Aim of the exercise - The records below need to be repeated exactly, with every picture left out.

Input material -
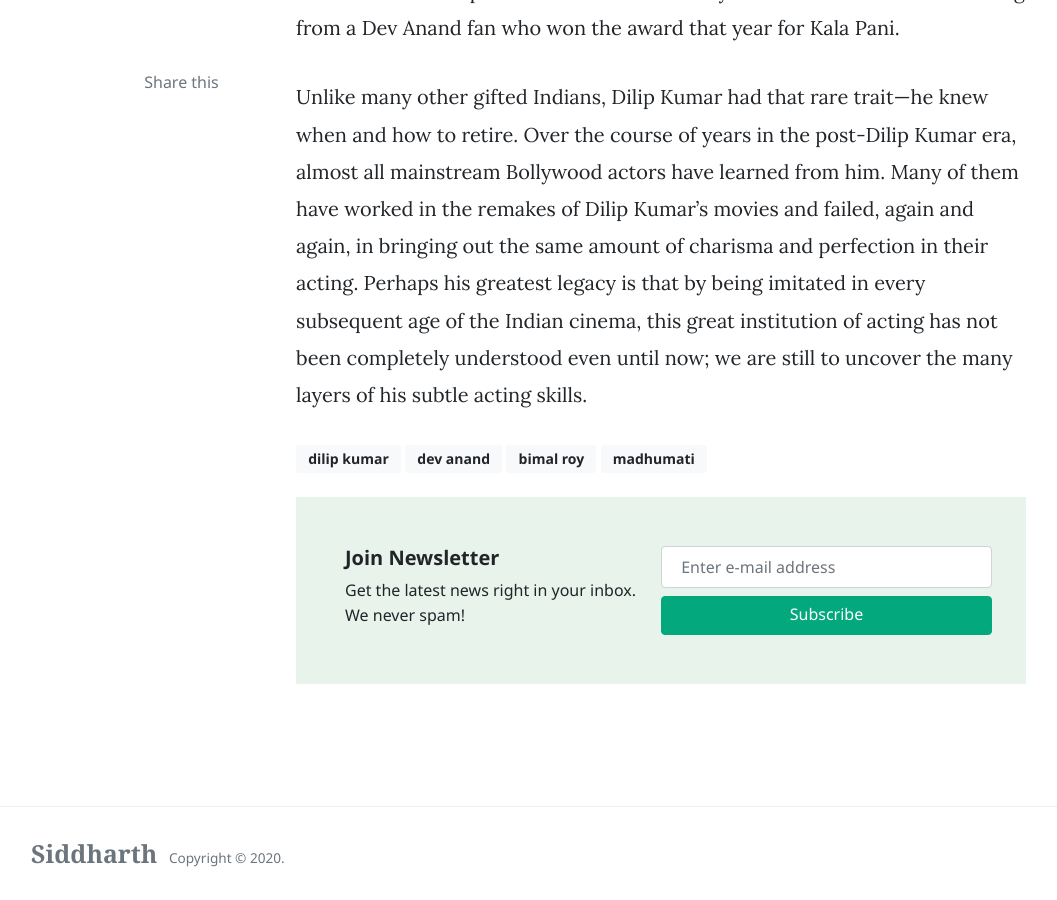
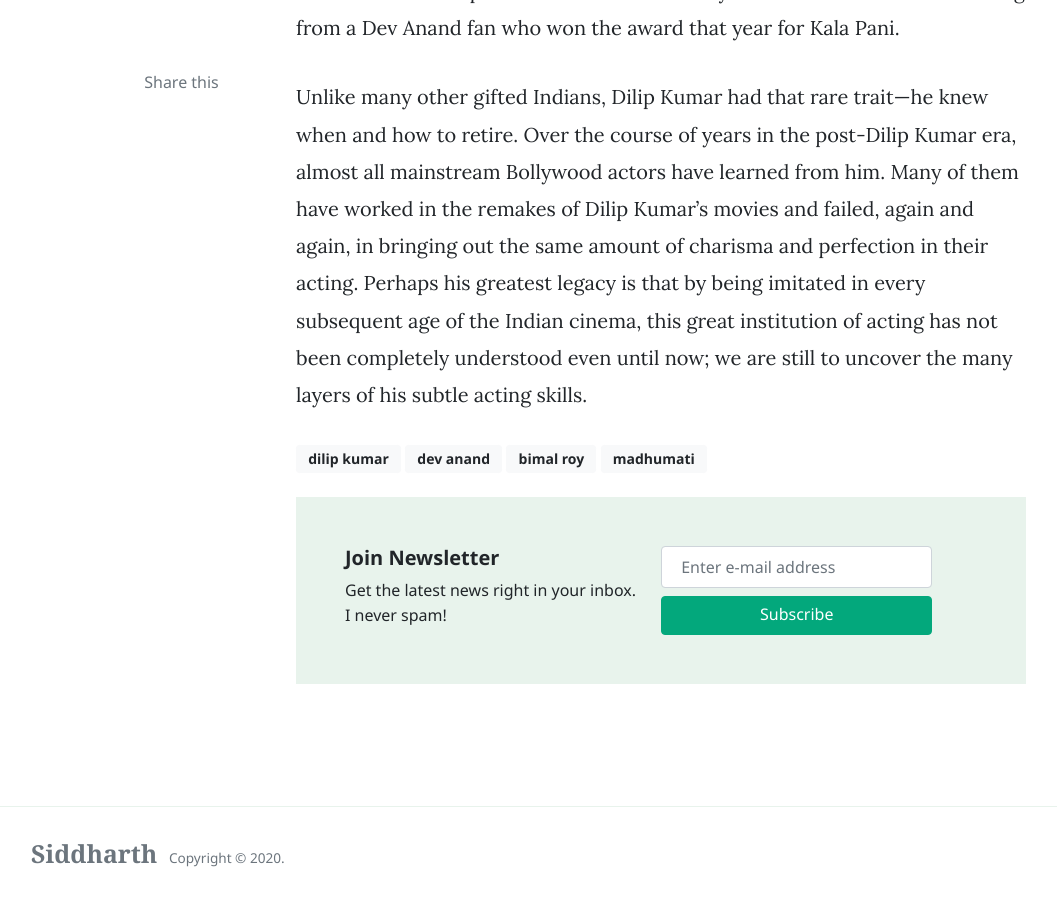
Before and after one commit to sidsapien/sidsapien.github.io, a Jekyll site: the page built from _posts/2019-05-19-Dilip-Kumar.md, in a window 1280 px wide and 900 px high, scrolled down 2689 px. Shown: the whole window, without its empty margins (74-1131 px from the left). Built offline with Jekyll 4.4.1, drawn with Linux system fonts in a browser that asks for light colours; nearby versions of some CDN libraries; comment, search, counter and statistics services are not loaded.

Commit message:
Added newsletter functionality.

```diff
--- a/_config.yml
+++ b/_config.yml
@@ -1,12 +1,12 @@
 # Site
 name: 'Siddharth'
-description: 'Engineer. Neuroscientist. Author.'
+description: 'Indian. Vegetarian. Engineer. Computational Neuroscientist. Writer.'
 logo: 'assets/images/logo.png'
 favicon: 'assets/images/favicon.ico'
 baseurl: ''
 disqus: 'demowebsite'
-email: 'TBD@TBD.com'
-mailchimp-list: 'https://wowthemes.us11.list-manage.com/subscribe/post?u=8aeb20a530e124561927d3bd8&amp;id=8c3d2d214b'
+email: 'sid.sapien@gmail.com'
+mailchimp-list: 'https://feedburner.google.com/fb/a/mailverify?uri=ssiddharth/xkbQ&amp'
 
 include: ["_pages"]
 permalink: /:title/
@@ -22,10 +22,10 @@
     Siddharth:
       name:           Siddharth
       site:           https://www.ssiddharth.in
-      avatar:         /assets/images/avatar1.jpg
+      avatar:         /assets/images/my_avatar.jpg
       bio:            "Hi, I am Siddharth!"
-      email:          wowthemesnet@gmail.com
-      twitter:        https://twitter.com/
+      email:          sid.sapien@gmail.com
+      twitter:        https://twitter.com/SSiddharth_IN
 
 # Defaults
 defaults:
@@ -35,8 +35,8 @@
       path: "_posts"
     values:
       layout: post
-      author: sal
-      avatar: /assets/images/avatar1.jpg
+      author: Siddharth
+      avatar: /assets/images/my_avatar.jpg
 
   # all pages
   - scope:
--- a/_layouts/post.html
+++ b/_layouts/post.html
@@ -84,15 +84,21 @@
 				<div class="row justify-content-between">
 					<div class="col-md-6 mb-2 mb-md-0">
 						<h5 class="font-weight-bold">Join Newsletter</h5>
-						 Get the latest news right in your inbox. We never spam!
+						 Get the latest news right in your inbox.
+						 <br>
+						 I never spam!
 					</div>
 					<div class="col-md-6">
 						<div class="row">
-                            <form action="{{site.mailchimp-list}}" method="post" name="mc-embedded-subscribe-form" class="wj-contact-form validate w-100" target="_blank" novalidate>
+                            <form action="https://feedburner.google.com/fb/a/mailverify" method="post" target="popupwindow" onsubmit="window.open('https://feedburner.google.com/fb/a/mailverify?uri=ssiddharth/xkbQ', 'popupwindow', 'scrollbars=yes,width=550,height=520');return true">
+
                             <div class="mc-field-group">
 
-								<input type="email" placeholder="Enter e-mail address" name="EMAIL" class="required email form-control w-100" id="mce-EMAIL" autocomplete="on" required>
+								<input type="email" placeholder="Enter e-mail address" name="email" class="required email form-control w-100" id="mce-EMAIL" autocomplete="on" required>
 
+								<input type="hidden" value="ssiddharth/xkbQ" name="uri"/>
+
+    							<input type="hidden" name="loc" value="en_US"/>
 
 								<button type="submit" value="Subscribe" name="subscribe" class="heart btn btn-success btn-block w-100 mt-2">Subscribe</button>
 
```
Also changed, not shown: _layouts/default.html (+14 -0 lines).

Reply -
Before and after one commit to sidsapien/sidsapien.github.io, a Jekyll site: the page built from _posts/2019-05-19-Dilip-Kumar.md, in a window 1280 px wide and 900 px high, scrolled down 2689 px. Shown: the whole window, without its empty margins (74-1131 px from the left). Built offline with Jekyll 4.4.1, drawn with Linux system fonts in a browser that asks for light colours; nearby versions of some CDN libraries; comment, search, counter and statistics services are not loaded.

Commit message:
Added newsletter functionality.

```diff
--- a/_config.yml
+++ b/_config.yml
@@ -1,12 +1,12 @@
 # Site
 name: 'Siddharth'
-description: 'Engineer. Neuroscientist. Author.'
+description: 'Indian. Vegetarian. Engineer. Computational Neuroscientist. Writer.'
 logo: 'assets/images/logo.png'
 favicon: 'assets/images/favicon.ico'
 baseurl: ''
 disqus: 'demowebsite'
-email: 'TBD@TBD.com'
-mailchimp-list: 'https://wowthemes.us11.list-manage.com/subscribe/post?u=8aeb20a530e124561927d3bd8&amp;id=8c3d2d214b'
+email: 'sid.sapien@gmail.com'
+mailchimp-list: 'https://feedburner.google.com/fb/a/mailverify?uri=ssiddharth/xkbQ&amp'
 
 include: ["_pages"]
 permalink: /:title/
@@ -22,10 +22,10 @@
     Siddharth:
       name:           Siddharth
       site:           https://www.ssiddharth.in
-      avatar:         /assets/images/avatar1.jpg
+      avatar:         /assets/images/my_avatar.jpg
       bio:            "Hi, I am Siddharth!"
-      email:          wowthemesnet@gmail.com
-      twitter:        https://twitter.com/
+      email:          sid.sapien@gmail.com
+      twitter:        https://twitter.com/SSiddharth_IN
 
 # Defaults
 defaults:
@@ -35,8 +35,8 @@
       path: "_posts"
     values:
       layout: post
-      author: sal
-      avatar: /assets/images/avatar1.jpg
+      author: Siddharth
+      avatar: /assets/images/my_avatar.jpg
 
   # all pages
   - scope:
--- a/_layouts/post.html
+++ b/_layouts/post.html
@@ -84,15 +84,21 @@
 				<div class="row justify-content-between">
 					<div class="col-md-6 mb-2 mb-md-0">
 						<h5 class="font-weight-bold">Join Newsletter</h5>
-						 Get the latest news right in your inbox. We never spam!
+						 Get the latest news right in your inbox.
+						 <br>
+						 I never spam!
 					</div>
 					<div class="col-md-6">
 						<div class="row">
-                            <form action="{{site.mailchimp-list}}" method="post" name="mc-embedded-subscribe-form" class="wj-contact-form validate w-100" target="_blank" novalidate>
+                            <form action="https://feedburner.google.com/fb/a/mailverify" method="post" target="popupwindow" onsubmit="window.open('https://feedburner.google.com/fb/a/mailverify?uri=ssiddharth/xkbQ', 'popupwindow', 'scrollbars=yes,width=550,height=520');return true">
+
                             <div class="mc-field-group">
 
-								<input type="email" placeholder="Enter e-mail address" name="EMAIL" class="required email form-control w-100" id="mce-EMAIL" autocomplete="on" required>
+								<input type="email" placeholder="Enter e-mail address" name="email" class="required email form-control w-100" id="mce-EMAIL" autocomplete="on" required>
 
+								<input type="hidden" value="ssiddharth/xkbQ" name="uri"/>
+
+    							<input type="hidden" name="loc" value="en_US"/>
 
 								<button type="submit" value="Subscribe" name="subscribe" class="heart btn btn-success btn-block w-100 mt-2">Subscribe</button>
 
```
Also changed, not shown: _layouts/default.html (+14 -0 lines).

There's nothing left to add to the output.